A second topic discussed will be about the results of STINAPA’s recent project monitoring (December, 2016) on the extent and severity of coral bleaching in the Bonaire Marine Park, in response to a Coral Bleaching Alert Issued for Bonaire by NOAA’s Coral Reef Watch. Luckily, the project found that the extent and severity of the bleaching on Bonaire is not severe. Learn more about why corals bleach, the impact to our reefs, and the efforts STINAPA is taking to protect our reef resilience.
This presentation is open to anyone with an interest, and is a part of STINAPA’s Connecting People with Nature series. As always, all lectures hosted by CIEE are held at their headquarters at Kaya Gobernador N. Debrot #26 in Kralendijk from 7:00 to 8:00 PM.
The photo contests proved to be a popular way to share great Bonaire images, and, now that the twelve months are up, it’s time to pick the Best of the Best! The overall lucky winner will receive a 6-day shore diving package for two persons at Carib Inn.
Help choose the winner.
And now, Carib Inn would like your help in choosing a winner! Simply click here to view the competition images. Hover over your favorite image, and click on the star to vote.

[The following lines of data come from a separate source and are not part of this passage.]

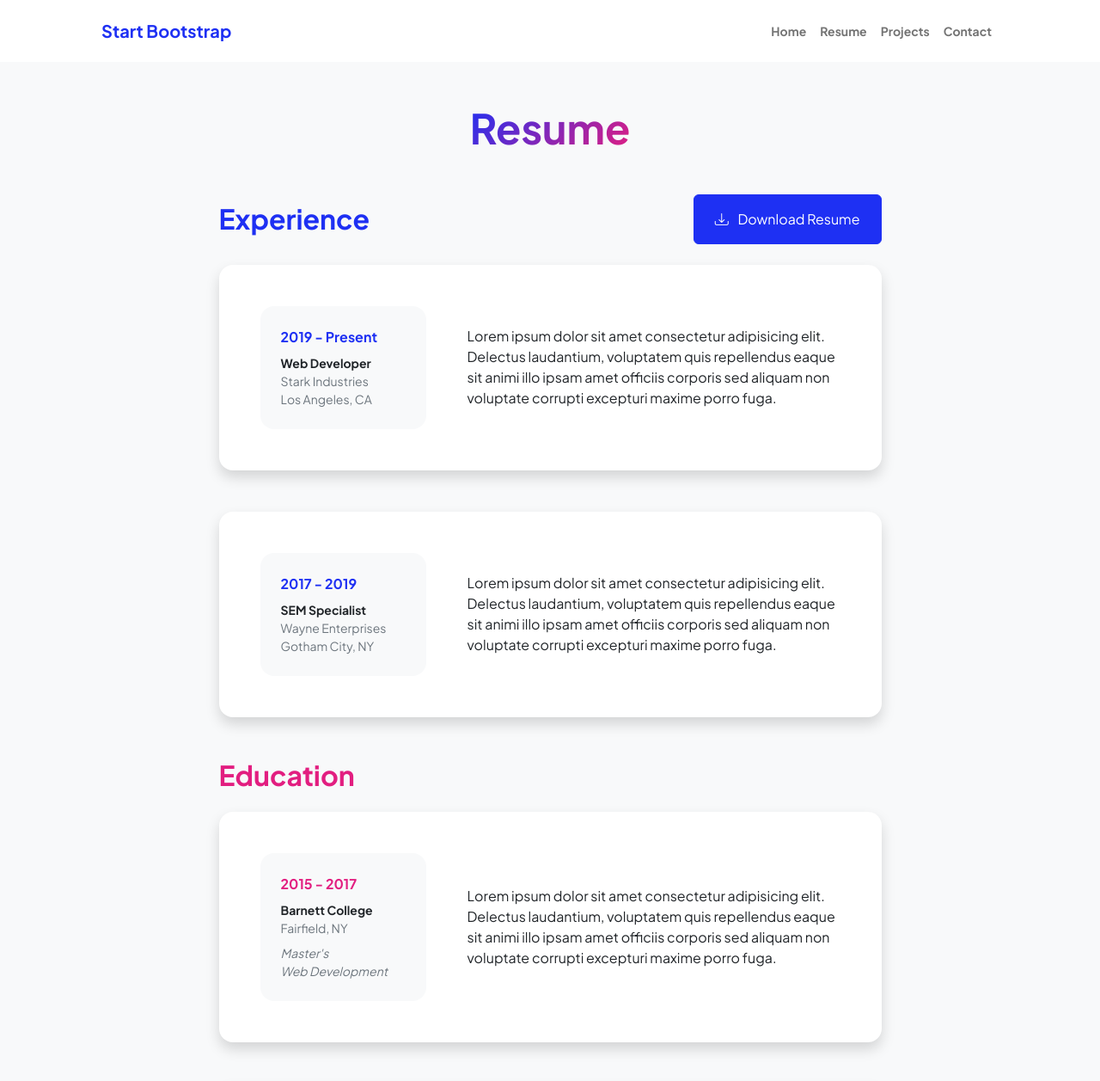
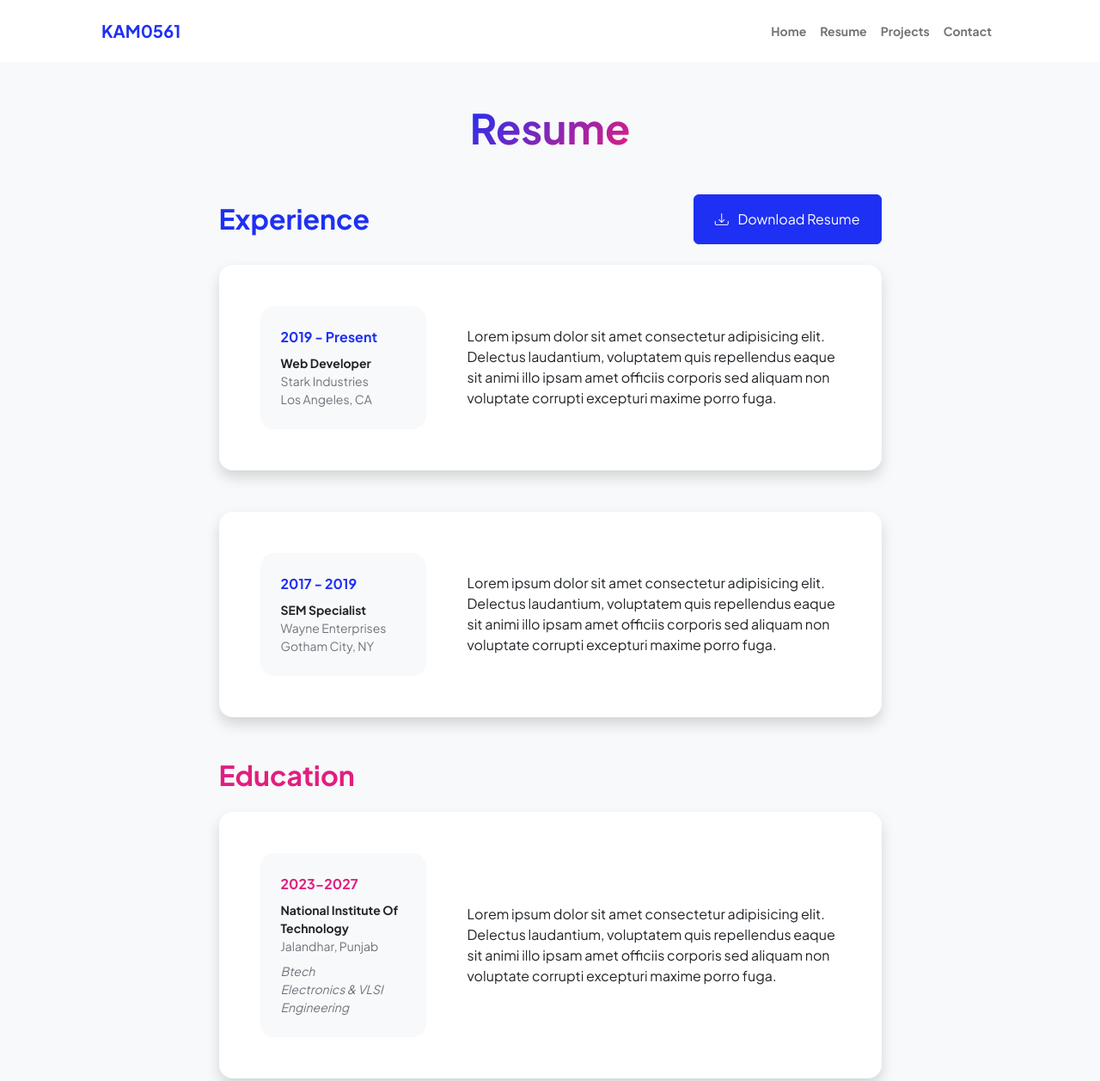
Before and after one commit to kam0561/portfolio, a plain HTML site: page resume.html in a window 1280 px wide. Shown: the top 1257 px of the page at 86% size. Drawn offline with nearby package versions, Linux system fonts and the light colour scheme.

Commit message:
education card

```diff
--- a/resume.html
+++ b/resume.html
@@ -5,7 +5,7 @@
         <meta name="viewport" content="width=device-width, initial-scale=1, shrink-to-fit=no" />
         <meta name="description" content="" />
         <meta name="author" content="" />
-        <title>Personal - Start Bootstrap Template</title>
+        <title>Resume</title>
         <!-- Favicon-->
         <link rel="icon" type="image/x-icon" href="assets/favicon.ico" />
         <!-- Custom Google font-->
@@ -22,7 +22,7 @@
             <!-- Navigation-->
             <nav class="navbar navbar-expand-lg navbar-light bg-white py-3">
                 <div class="container px-5">
-                    <a class="navbar-brand" href="index.html"><span class="fw-bolder text-primary">Start Bootstrap</span></a>
+                    <a class="navbar-brand" href="index.html"><span class="fw-bolder text-primary">KAM0561</span></a>
                     <button class="navbar-toggler" type="button" data-bs-toggle="collapse" data-bs-target="#navbarSupportedContent" aria-controls="navbarSupportedContent" aria-expanded="false" aria-label="Toggle navigation"><span class="navbar-toggler-icon"></span></button>
                     <div class="collapse navbar-collapse" id="navbarSupportedContent">
                         <ul class="navbar-nav ms-auto mb-2 mb-lg-0 small fw-bolder">
@@ -94,14 +94,14 @@
                                     <div class="row align-items-center gx-5">
                                         <div class="col text-center text-lg-start mb-4 mb-lg-0">
                                             <div class="bg-light p-4 rounded-4">
-                                                <div class="text-secondary fw-bolder mb-2">2015 - 2017</div>
+                                                <div class="text-secondary fw-bolder mb-2">2023-2027</div>
                                                 <div class="mb-2">
-                                                    <div class="small fw-bolder">Barnett College</div>
-                                                    <div class="small text-muted">Fairfield, NY</div>
+                                                    <div class="small fw-bolder">National Institute Of Technology</div>
+                                                    <div class="small text-muted">Jalandhar, Punjab</div>
                                                 </div>
                                                 <div class="fst-italic">
-                                                    <div class="small text-muted">Master's</div>
-                                                    <div class="small text-muted">Web Development</div>
+                                                    <div class="small text-muted">Btech</div>
+                                                    <div class="small text-muted">Electronics & VLSI Engineering</div>
                                                 </div>
                                             </div>
                                         </div>
```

Only one vote per person, and the contest is over on October 31st, 2016. Visit back often to see how the votes are being tallied.
From October 13th through October 15th, Bonaire will once again be in a frenzy! Regatta-frenzy, that is!
Racing for a few cases of beer…
2016 brings the 49th annual edition of this much-loved Bonaire event, which historically began with a sailing race between Captain Don and Ebo Domacasse, a Bonairean dive guide, with the winner pulling in a few cases of beer!
This year’s event will include sailing races and festivals.
Click to enlarge
Today the event has morphed into a huge party. Of course, there are still sailing races throughout the days, but in the evenings, there are festivals with food, drink, music, and dancing on the beach.